An exact repetition of every entry, with no images, is the required answer.
BEGIN INPUT RECORDS
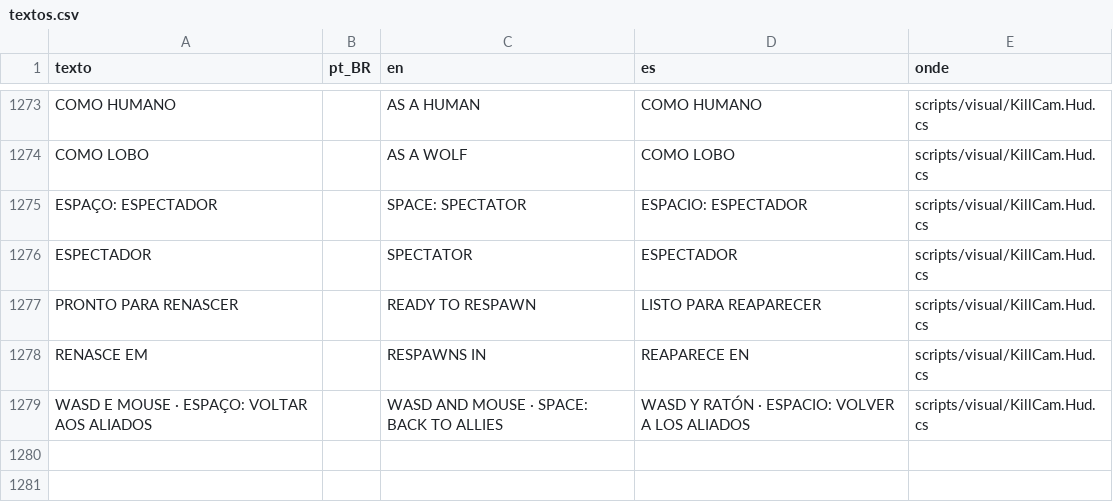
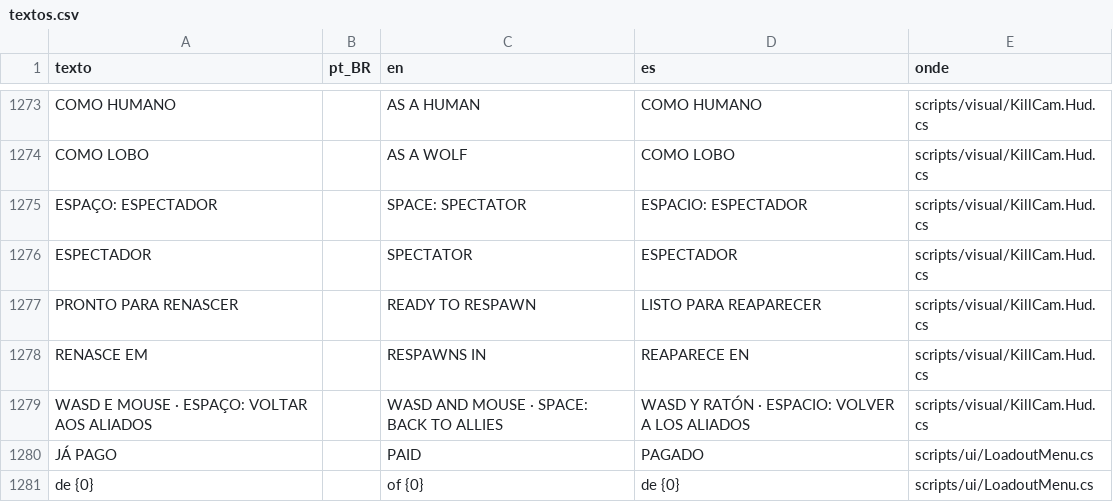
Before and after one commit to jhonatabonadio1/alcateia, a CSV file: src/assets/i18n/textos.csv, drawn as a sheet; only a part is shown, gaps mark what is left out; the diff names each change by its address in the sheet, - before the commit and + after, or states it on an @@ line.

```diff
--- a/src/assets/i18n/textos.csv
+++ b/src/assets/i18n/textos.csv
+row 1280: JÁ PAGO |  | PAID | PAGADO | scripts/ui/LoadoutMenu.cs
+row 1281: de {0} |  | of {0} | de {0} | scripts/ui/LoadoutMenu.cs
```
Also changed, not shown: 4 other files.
END INPUT RECORDS
ANSWER TO THIS TASK:
Before and after one commit to jhonatabonadio1/alcateia, a CSV file: src/assets/i18n/textos.csv, drawn as a sheet; only a part is shown, gaps mark what is left out; the diff names each change by its address in the sheet, - before the commit and + after, or states it on an @@ line.

```diff
--- a/src/assets/i18n/textos.csv
+++ b/src/assets/i18n/textos.csv
+row 1280: JÁ PAGO |  | PAID | PAGADO | scripts/ui/LoadoutMenu.cs
+row 1281: de {0} |  | of {0} | de {0} | scripts/ui/LoadoutMenu.cs
```
Also changed, not shown: 4 other files.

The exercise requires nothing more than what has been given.